“Yes of course,” she breathed, shaking her head slightly as if stirred from a reverie. She’d been sizing me up and likely attempting to psychoanalyze me. Good luck. She opened a manila folder on her desk complete with a tab labeled “Darren” in thick blue marker. She withdrew a sheet of construction paper and looked at it pointedly before handing it to me. Taking and examining it, I could easily intuit the given project. A house (presumably ours) was in the distance to one side. There were several disproportionate, flat people rendered with nonetheless acute attention so that each was instantly recognizable. Cheryl was holding a laden plate and a Bible, an exaggerated smile on her face. Darren was playing with his toys near his mother. Scout was next to him as a nondescript brown blob identifiable only by his wagging tail and ears. I however was standing apart, very tall and spindly with large insect-like glasses for eyes. I carried a vial in my hand containing bright green liquid. The crowning glory of Darren’s depiction was the pale, pinkish blob attached to its feeding apparatus, multitude of limbs spread out as if the boy had counted them as he drew, the small tentacle protruding from its stomach with a spider at the end of it. Apparently he had rather recently been in my office while I was away. I couldn’t help but smirk slightly despite Mrs. Baker’s watchful stare.

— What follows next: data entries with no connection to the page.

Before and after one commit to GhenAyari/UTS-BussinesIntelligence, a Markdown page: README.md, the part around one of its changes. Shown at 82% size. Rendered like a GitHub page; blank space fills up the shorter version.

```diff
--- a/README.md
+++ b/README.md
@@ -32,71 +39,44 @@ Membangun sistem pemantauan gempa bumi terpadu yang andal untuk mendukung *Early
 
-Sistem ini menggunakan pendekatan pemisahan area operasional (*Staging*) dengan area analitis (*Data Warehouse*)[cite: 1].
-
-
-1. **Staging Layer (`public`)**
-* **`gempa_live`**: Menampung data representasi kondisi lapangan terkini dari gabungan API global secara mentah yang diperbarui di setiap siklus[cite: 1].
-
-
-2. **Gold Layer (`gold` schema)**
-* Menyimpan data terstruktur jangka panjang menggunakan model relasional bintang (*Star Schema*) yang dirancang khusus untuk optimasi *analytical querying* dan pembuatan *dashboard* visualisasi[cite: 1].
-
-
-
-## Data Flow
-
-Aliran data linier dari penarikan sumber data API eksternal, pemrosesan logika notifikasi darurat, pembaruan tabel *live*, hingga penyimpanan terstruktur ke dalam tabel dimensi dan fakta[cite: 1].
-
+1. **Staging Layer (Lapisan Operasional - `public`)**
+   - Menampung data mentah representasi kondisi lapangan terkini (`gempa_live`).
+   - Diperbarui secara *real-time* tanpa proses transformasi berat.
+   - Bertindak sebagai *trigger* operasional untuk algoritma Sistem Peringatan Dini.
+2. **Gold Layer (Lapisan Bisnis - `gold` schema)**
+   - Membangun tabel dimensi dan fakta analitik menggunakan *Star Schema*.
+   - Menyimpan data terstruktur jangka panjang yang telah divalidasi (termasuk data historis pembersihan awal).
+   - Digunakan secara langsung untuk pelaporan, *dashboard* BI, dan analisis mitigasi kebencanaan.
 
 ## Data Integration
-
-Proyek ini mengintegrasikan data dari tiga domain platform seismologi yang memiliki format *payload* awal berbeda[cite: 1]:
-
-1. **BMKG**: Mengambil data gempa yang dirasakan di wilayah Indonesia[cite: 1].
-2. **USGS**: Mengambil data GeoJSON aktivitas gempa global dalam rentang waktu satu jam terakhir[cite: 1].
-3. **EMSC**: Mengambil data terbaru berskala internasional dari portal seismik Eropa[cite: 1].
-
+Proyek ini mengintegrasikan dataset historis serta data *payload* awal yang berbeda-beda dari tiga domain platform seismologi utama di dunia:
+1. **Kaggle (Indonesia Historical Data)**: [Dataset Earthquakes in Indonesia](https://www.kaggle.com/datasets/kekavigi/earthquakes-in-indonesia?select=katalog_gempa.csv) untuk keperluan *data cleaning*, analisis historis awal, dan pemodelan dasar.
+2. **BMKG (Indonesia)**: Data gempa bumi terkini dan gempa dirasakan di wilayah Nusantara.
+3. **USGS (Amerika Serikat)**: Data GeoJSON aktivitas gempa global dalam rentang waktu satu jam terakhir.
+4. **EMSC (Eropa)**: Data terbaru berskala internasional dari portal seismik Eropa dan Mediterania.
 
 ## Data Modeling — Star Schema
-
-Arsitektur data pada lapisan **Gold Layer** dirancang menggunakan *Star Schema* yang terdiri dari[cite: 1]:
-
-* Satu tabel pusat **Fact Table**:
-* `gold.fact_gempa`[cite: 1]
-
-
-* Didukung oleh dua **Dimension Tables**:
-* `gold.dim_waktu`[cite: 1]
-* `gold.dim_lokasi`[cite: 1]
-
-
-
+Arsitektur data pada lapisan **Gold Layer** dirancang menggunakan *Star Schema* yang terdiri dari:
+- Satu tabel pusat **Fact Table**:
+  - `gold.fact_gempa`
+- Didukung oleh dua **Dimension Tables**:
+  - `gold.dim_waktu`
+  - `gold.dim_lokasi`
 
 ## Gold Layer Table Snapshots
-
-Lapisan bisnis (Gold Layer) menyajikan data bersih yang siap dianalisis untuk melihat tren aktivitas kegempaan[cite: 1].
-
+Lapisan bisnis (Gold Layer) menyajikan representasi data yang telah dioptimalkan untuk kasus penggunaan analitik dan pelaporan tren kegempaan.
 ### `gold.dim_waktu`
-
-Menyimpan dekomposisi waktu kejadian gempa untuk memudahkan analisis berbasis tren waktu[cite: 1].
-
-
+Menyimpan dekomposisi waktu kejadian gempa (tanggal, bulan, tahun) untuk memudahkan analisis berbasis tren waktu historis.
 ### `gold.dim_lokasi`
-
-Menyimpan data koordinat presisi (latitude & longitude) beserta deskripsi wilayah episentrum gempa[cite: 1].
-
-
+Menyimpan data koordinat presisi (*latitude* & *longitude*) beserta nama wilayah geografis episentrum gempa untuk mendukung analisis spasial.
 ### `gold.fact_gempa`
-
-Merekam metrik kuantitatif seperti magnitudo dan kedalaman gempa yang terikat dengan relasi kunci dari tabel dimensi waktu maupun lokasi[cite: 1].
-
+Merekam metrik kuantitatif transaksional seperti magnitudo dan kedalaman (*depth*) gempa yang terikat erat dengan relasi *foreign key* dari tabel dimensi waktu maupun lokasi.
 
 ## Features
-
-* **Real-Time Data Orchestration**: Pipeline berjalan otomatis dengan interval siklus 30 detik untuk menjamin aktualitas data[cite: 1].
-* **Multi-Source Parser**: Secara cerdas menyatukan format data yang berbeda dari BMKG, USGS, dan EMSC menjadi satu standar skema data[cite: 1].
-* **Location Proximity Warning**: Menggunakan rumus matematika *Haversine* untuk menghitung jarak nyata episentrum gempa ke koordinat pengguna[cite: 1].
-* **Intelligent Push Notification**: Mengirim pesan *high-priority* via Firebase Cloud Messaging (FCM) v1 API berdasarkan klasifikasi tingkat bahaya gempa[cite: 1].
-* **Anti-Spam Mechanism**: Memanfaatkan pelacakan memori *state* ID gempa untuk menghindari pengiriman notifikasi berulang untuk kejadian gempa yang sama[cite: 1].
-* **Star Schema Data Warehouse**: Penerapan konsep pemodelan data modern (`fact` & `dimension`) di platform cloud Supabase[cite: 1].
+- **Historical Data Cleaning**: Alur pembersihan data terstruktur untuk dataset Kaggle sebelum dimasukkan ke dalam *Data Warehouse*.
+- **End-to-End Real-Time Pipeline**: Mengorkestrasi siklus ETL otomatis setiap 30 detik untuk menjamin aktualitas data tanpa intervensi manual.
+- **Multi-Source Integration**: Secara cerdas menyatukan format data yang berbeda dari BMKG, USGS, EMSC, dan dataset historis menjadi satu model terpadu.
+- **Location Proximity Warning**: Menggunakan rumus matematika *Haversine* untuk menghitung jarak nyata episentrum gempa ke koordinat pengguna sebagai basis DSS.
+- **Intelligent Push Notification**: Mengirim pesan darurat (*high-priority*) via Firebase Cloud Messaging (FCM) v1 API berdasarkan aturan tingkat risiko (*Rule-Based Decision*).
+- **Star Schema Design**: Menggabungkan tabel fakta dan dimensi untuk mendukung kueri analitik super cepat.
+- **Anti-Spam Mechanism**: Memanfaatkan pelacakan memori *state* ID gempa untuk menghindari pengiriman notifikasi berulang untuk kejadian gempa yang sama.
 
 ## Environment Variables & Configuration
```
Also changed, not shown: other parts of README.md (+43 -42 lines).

“Interesting.” I said pensively, remembering to shake my head in order to affect wonderment.
“Isn’t it?” she replied in a slightly accusatory tone. She leaned forward with her elbows on her knees as if she were a coach about to give me an inspirational talk. “The assignment was to draw his family. I asked him about that—” here she pointed to the creature between me and the rest of my family, “—and he told me that it was his brother. That his name is Fred.” I looked at the drawing and then at the teacher.

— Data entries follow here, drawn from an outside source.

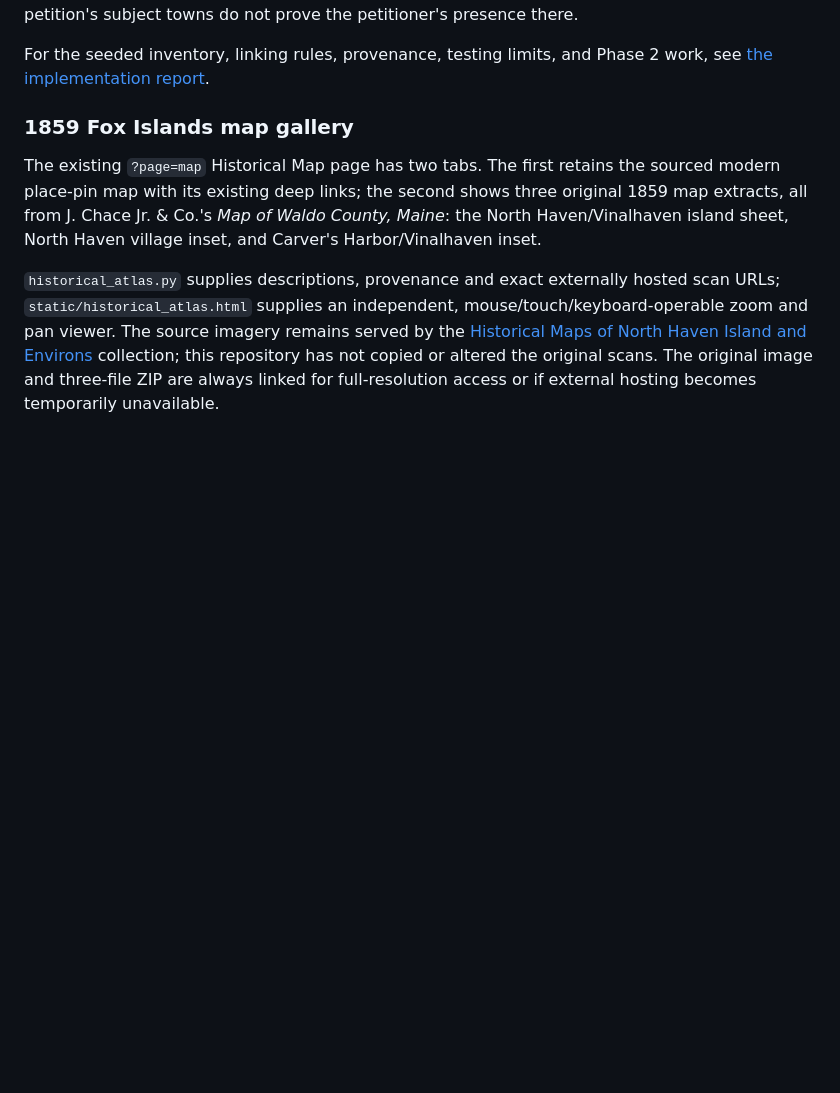
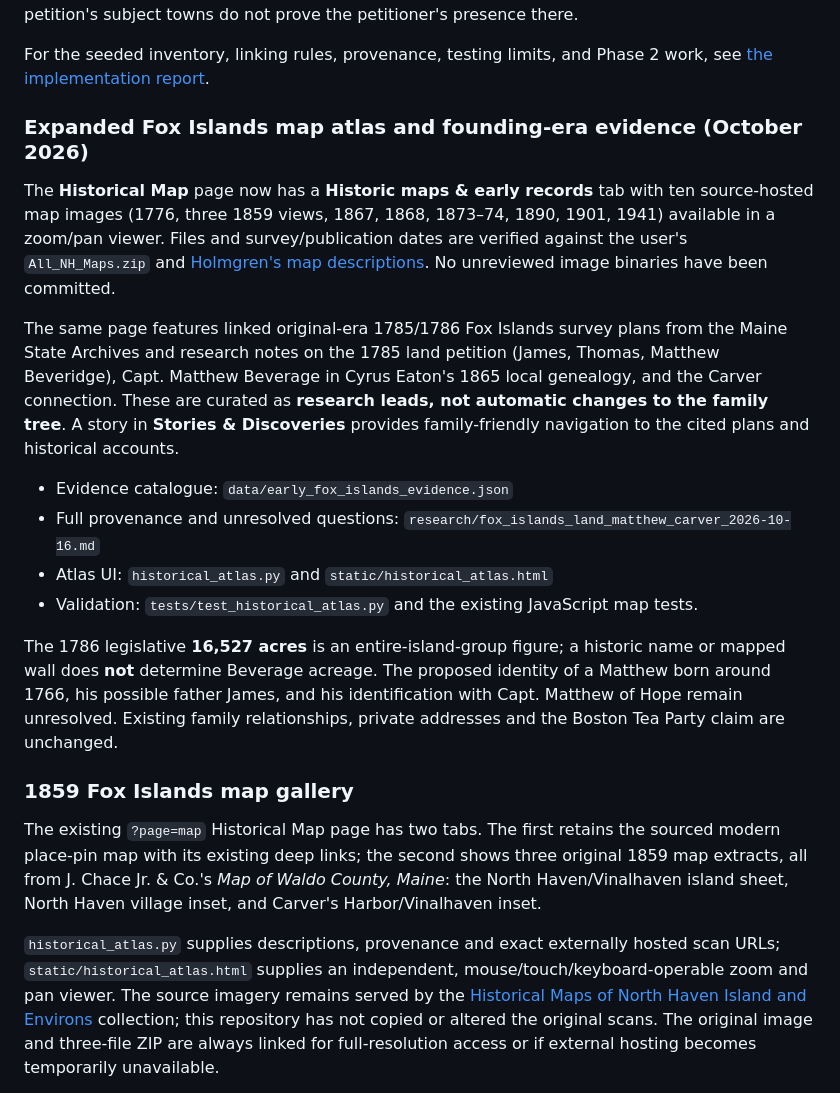
Before and after one commit to csully1234/Beverage-Family, a Markdown page: README.md, the part around the change. Drawn GitHub-style; blank space fills up the shorter version.

Commit message:
Document ten-map atlas, founding land evidence and genealogy safeguards

```diff
--- a/README.md
+++ b/README.md
@@ -77,6 +77,33 @@ The map uses locally vendored Leaflet 1.9.4 and OpenStreetMap tiles. It needs no
 Place confidence describes the geographic reference, not certainty about every historical claim. Town/country points are not buildings, travel paths, or historical boundaries. Dates filter **documented connections**, not a person's inferred lifetime. Undated links have an explicit toggle. Event locations do not automatically become person locations: for example, a court petition's subject towns do not prove the petitioner's presence there.
 
 For the seeded inventory, linking rules, provenance, testing limits, and Phase 2 work, see [the implementation report](research/source_archive_historical_map_2026-09-02.md).
+
+### Expanded Fox Islands map atlas and founding-era evidence (October 2026)
+
+The **Historical Map** page now has a **Historic maps & early records** tab with ten
+source-hosted map images (1776, three 1859 views, 1867, 1868, 1873–74, 1890, 1901,
+1941) available in a zoom/pan viewer. Files and survey/publication dates are
+verified against the user's `All_NH_Maps.zip` and
+[Holmgren's map descriptions](https://holmgren.org/NorthHavenHistoricalMaps/).
+No unreviewed image binaries have been committed.
+
+The same page features linked original-era 1785/1786 Fox Islands survey plans from
+the Maine State Archives and research notes on the 1785 land petition (James,
+Thomas, Matthew Beveridge), Capt. Matthew Beverage in Cyrus Eaton's 1865 local
+genealogy, and the Carver connection. These are curated as **research leads,
+not automatic changes to the family tree**. A story in **Stories & Discoveries**
+provides family-friendly navigation to the cited plans and historical accounts.
+
+- Evidence catalogue: `data/early_fox_islands_evidence.json`
+- Full provenance and unresolved questions: `research/fox_islands_land_matthew_carver_2026-10-16.md`
+- Atlas UI: `historical_atlas.py` and `static/historical_atlas.html`
+- Validation: `tests/test_historical_atlas.py` and the existing JavaScript map tests.
+
+The 1786 legislative **16,527 acres** is an entire-island-group figure; a
+historic name or mapped wall does **not** determine Beverage acreage. The
+proposed identity of a Matthew born around 1766, his possible father James,
+and his identification with Capt. Matthew of Hope remain unresolved. Existing
+family relationships, private addresses and the Boston Tea Party claim are unchanged.
 
 ### 1859 Fox Islands map gallery
 
```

“This is what you called me in for?” I uttered, mildly incredulous.
“Cheryl recommended that I speak to you because this is obviously tied to Darren’s impression of his father.”
“I’m a genetic engineer, Mrs. Baker. The neighbors reportedly take great pleasure in ascribing the role of Dr. Frankenstein to me particularly because I’m a very busy man. Children are quiet imaginative. If there were a problem with him don’t you think his drawing would be more frightening than a little pink monster sitting at my feet like a pet?” She stared at me long and hard for the span of several moments. Finally she broke the trance with a sigh.

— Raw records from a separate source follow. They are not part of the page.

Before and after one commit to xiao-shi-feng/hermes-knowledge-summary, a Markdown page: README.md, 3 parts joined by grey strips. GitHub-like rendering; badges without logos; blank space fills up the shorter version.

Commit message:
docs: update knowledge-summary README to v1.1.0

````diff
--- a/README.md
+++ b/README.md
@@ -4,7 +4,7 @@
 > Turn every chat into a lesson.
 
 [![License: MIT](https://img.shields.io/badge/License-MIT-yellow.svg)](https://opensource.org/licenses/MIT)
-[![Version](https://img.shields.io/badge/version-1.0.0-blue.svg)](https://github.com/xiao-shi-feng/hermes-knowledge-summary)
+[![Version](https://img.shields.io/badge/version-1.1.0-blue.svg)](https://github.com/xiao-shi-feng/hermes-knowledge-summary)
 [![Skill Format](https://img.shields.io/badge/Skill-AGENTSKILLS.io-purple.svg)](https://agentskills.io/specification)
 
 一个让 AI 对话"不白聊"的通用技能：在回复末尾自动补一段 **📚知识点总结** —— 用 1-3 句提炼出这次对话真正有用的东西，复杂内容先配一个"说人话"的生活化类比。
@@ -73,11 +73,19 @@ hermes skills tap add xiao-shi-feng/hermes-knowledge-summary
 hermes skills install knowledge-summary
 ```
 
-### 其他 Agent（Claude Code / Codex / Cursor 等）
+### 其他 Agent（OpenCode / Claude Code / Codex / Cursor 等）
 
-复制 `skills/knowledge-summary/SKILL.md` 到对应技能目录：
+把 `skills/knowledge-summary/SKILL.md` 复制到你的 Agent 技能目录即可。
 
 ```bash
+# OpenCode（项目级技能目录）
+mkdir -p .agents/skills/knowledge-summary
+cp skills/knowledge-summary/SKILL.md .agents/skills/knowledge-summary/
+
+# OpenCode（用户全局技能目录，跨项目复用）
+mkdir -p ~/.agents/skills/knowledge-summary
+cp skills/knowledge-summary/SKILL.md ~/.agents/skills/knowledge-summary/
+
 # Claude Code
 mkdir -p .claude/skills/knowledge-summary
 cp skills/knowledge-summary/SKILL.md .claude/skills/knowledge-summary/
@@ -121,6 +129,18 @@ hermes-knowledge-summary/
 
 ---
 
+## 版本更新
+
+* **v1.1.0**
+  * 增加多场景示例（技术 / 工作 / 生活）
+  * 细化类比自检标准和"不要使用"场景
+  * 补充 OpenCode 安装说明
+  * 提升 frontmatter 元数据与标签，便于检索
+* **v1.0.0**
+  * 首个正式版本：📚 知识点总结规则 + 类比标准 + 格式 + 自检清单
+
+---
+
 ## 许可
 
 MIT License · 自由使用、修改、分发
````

“I’m also worried about his emotional state, Mr. Helling. He won’t play with the other children.”
“He doesn’t share their interests.”
“He doesn’t have any friends. Don’t you find that a little odd?"
“I don’t. I was a quiet child, myself.”
“I think your son would benefit from counseling.” It was my turn to lean in close, raising my brows and tilting my head to look at her over the rims of my glasses, clasping my hands loosely. I enunciated each word firmly and distinctly.
“If Darren is exhibiting behavioral issues or doing poorly in class, you can certainly let me or Cheryl know. My boy doesn’t like the children in your class and isn’t going to like you for forcing him to interact with them more than is necessary. Rather than pushing him, you need to let him be himself. Children are bullies enough on their own without help from their teachers. Good night, Mrs. Baker.”
She was entirely dumbfounded by my denunciation of her presentation and found herself unable to reply. Inevitably Cheryl would receive a lengthy email or phone call about the meeting supplying exaggerations of my response and vehemently offering rebuttal, but it was Cheryl’s contrivance which placed me under fire. She wouldn’t dare broach the subject of Mrs. Baker’s reaction with me. As to my son…
It was high time I gave him some introductory lessons in biology.